Web spoke. “This is not a stag you hunt for meat, my prince. It is not even a wolf that you slay to protect your flocks. This is a creature, as intelligent as yourself if the legends be true, that has given you no provocation to kill it. You must know—” And then Web halted his words. Even as provoked as he was, he would not betray his prince's secret Wit. “You must know what I shall now tell you. He lives, this Icefyre. How he does, I do not know, nor can I say how robust the spark that lingers in him. He flickers in and out of my awareness like a flame dying on a final coal. It may be that we have come all this way and arrived only in time to witness his passing from the world. There would be no dishonor in that. And I have traveled far enough at your side that I think it is not in you to slay any creature that lies defenseless at your feet. Perhaps you shall prove me wrong. I hope not. But”—and here he turned to his Witted companions—“if we do not fulfill our prince's request to help him locate the dragon, if we do not unearth Icefyre from this ice that grips him, I believe he will die just as surely as if our prince took his head. The rest of you may do as you will in this. But I shall not hesitate to use what magic Eda has blessed me with to discover the dragon's prison and free him from it.” He lowered his voice. “It would, of course, be much easier if you all helped me.”
During all of this, the Hetgurd contingent had held themselves apart. I stole a glance at them, and was only mildly surprised to see the Fool standing, not with them, but beside them, as if to show plainly where his loyalties lay. The Owl, their bard, had that listening look so familiar to me from my days with Starling. Every word uttered here would be fixed in his memory, to be later set in the swinging, lurching rhymes of the Outislander bard's tongue. Speculation and dread played over the faces of the others. Then Bear, their leader, thudded a fist on his chest to draw everyone's attention to him.
“Do not forget us, nor forget why we are here. If it is as your wizards say, if the dragon lives but only feebly and you unearth him, we will witness that. And if this Six Duchies farmer-prince kills our dragon when he is in sickness and unwarlike, then all the wrath of every clan will fall, not just on Narwhal and Boar clans for condoning such a cowardly act, but upon the Six Duchies. If the young Prince does this to make an alliance and stave off further war with the God's Runes folk, then he must be sure that he does it in the manner agreed upon. He was to meet our dragon in fair combat, not ignobly take his head as he lies ailing. There is no honor in taking a battle token from a warrior who is already dying and not by your own hand.”
The Fool stood silent through the Bear's declaration, and yet something in his stance made it seem the man was his spokesman. He did not have his arms crossed on his chest, nor did he scowl forbiddingly. Instead he looked deeply at Dutiful, the White Prophet pondering the man who might be his antagonist in his quest to set the world on a better path. The look sent a chill up my back.

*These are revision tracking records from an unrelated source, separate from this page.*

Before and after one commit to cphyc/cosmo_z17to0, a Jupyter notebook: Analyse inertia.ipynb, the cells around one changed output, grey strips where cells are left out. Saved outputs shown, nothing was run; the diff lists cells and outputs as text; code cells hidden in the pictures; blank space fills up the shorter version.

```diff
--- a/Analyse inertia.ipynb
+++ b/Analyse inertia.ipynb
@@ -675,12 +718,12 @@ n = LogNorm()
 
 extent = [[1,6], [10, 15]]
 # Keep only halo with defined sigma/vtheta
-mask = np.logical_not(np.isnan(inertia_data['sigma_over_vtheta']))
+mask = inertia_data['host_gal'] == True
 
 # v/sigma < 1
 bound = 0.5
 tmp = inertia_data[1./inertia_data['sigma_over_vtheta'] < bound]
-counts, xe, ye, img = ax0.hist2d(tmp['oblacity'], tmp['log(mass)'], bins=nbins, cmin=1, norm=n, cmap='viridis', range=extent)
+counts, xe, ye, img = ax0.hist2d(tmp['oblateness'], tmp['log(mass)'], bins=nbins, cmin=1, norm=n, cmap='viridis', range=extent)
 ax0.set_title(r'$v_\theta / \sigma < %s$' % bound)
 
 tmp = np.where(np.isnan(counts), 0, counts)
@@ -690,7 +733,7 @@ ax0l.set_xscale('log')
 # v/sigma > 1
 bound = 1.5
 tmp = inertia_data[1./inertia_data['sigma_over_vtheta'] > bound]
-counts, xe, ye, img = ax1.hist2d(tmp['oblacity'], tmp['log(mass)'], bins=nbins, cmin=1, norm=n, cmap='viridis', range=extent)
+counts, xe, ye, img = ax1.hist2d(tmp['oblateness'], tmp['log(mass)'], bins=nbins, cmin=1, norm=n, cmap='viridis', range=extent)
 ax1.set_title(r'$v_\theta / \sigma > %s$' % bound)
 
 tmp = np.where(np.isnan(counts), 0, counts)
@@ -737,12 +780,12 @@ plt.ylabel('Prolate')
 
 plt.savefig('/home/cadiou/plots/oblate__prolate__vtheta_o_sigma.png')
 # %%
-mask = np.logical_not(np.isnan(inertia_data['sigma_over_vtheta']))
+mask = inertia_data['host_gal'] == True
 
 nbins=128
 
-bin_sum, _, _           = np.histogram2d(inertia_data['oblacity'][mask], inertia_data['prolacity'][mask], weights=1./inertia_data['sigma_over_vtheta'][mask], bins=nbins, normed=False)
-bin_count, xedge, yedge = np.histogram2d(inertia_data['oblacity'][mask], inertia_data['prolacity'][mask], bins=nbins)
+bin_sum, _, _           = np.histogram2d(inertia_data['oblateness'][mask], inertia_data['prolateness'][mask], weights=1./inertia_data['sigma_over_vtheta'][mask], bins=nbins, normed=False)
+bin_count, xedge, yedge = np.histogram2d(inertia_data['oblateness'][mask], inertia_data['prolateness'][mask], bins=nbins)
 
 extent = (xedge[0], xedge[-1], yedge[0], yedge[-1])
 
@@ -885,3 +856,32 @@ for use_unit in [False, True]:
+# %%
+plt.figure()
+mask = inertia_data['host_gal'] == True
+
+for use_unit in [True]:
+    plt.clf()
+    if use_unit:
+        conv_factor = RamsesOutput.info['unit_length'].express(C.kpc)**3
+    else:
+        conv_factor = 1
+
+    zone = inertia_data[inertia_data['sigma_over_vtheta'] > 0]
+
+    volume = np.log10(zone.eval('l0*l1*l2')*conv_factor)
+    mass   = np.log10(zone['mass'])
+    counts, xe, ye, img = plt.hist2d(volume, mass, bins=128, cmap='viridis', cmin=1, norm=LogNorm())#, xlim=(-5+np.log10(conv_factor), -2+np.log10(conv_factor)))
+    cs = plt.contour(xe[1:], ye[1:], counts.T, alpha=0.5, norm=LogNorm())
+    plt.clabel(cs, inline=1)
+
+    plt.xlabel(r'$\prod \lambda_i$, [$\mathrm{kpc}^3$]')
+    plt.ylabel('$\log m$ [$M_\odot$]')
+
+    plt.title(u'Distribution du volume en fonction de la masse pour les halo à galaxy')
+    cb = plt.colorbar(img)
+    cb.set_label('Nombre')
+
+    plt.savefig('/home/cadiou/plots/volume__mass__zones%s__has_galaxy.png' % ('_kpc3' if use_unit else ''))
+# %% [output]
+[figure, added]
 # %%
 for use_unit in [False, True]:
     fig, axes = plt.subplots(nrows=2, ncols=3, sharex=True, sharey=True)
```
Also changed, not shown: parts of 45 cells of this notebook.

As if aware of my gaze on him, he suddenly turned his eyes to mine. The question in them was plain. What would I do, how did I choose? I looked away from him. I could not choose, not yet. When I saw the dragon, I thought to myself, then I would know. And a cowardly part of myself muttered, “If he dies before we chip him out of the ice, then all is solved, and I need never stand in opposition to Chade or the Fool.” It was no comfort that I suspected they were both aware of that secret hope.
Peottre spoke in reply to the Bear. He said, in the weary way of a man who explains something for the hundredth time to a stubborn child, “The Narwhal mothershouse accepts all consequences of this act to our own. Be it so, if the dragon rises against us and curses our descendants. If our kin and fellows turn against us, be it so. We accept that we have brought it upon ourselves.”
“You can bind yourself!” Bear declared angrily. “But your words and gestures cannot bind Icefyre! Who is to say he will not rise to take his vengeance on any who came here to witness his betrayal?”
Peottre looked down at the snow in front of his feet. He seemed to brace himself, as if preparing to shoulder a heavier burden on top of what he already bore. Then he spoke slowly, clearly, as if saying his lines in a ritual, yet his words were plain as bread. “When the time comes to take sides, lift your weapons against me. I vow I will stand and face them all. If I am defeated, let every man of you bloody his weapon in me before I die.”
Midway through his speech, Elliania had gasped in a sharp breath and surged forward as if to stand in front of him. He thrust her aside roughly, a harsher treatment of her than I had ever seen him make, and he held her out from him at arm's length with a firm grip on her upper arm, as if to hold her apart from whatever he had just taken onto himself. Her body heaved as if she stifled sobs or screams as she hid her face in both her hands as he spoke on.